#### [Task to complete]
Look for the word "para" in the records, and copy each line where it appears.

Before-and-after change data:
────

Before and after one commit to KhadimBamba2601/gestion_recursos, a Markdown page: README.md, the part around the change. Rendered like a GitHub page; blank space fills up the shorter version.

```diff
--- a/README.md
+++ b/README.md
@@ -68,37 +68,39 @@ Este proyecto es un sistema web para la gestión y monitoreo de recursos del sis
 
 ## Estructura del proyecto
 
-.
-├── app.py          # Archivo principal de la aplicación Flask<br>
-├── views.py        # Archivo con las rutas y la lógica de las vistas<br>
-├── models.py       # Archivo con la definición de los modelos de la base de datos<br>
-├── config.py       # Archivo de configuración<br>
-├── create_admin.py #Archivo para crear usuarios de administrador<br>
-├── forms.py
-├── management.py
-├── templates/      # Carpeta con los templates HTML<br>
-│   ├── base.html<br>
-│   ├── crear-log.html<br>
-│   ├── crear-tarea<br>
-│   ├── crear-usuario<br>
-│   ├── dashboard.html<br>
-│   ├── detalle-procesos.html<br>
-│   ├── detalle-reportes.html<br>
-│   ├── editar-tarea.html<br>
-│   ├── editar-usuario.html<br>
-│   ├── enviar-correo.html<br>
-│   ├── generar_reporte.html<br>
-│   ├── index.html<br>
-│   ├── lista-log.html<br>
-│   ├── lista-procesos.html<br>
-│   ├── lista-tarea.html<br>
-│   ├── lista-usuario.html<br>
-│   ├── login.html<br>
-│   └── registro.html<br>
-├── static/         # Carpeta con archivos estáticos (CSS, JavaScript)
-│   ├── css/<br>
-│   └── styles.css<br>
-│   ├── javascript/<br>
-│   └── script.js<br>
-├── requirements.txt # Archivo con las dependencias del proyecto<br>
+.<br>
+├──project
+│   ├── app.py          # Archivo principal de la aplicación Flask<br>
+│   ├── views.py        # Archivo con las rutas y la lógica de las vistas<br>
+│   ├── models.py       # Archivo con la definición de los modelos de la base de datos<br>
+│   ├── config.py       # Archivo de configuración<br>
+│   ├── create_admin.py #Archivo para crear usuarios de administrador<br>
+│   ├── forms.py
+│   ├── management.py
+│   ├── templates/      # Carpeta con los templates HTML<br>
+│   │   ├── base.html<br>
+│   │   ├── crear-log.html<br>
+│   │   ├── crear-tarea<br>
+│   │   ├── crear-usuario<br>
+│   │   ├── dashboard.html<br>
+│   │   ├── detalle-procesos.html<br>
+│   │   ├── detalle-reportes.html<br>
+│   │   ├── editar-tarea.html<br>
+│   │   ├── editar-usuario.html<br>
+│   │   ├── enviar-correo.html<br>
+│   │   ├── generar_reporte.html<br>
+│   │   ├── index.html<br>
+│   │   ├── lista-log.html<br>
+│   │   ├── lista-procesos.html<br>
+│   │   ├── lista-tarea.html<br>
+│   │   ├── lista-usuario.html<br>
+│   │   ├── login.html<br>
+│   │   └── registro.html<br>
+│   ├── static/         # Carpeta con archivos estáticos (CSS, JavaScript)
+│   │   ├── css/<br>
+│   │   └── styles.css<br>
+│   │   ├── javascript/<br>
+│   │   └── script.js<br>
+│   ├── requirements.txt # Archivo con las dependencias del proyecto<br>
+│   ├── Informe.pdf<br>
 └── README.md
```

────

#### [Solution for this task]
@@ -68,37 +68,39 @@ Este proyecto es un sistema web para la gestión y monitoreo de recursos del sis
-├── create_admin.py #Archivo para crear usuarios de administrador<br>
+│   ├── create_admin.py #Archivo para crear usuarios de administrador<br>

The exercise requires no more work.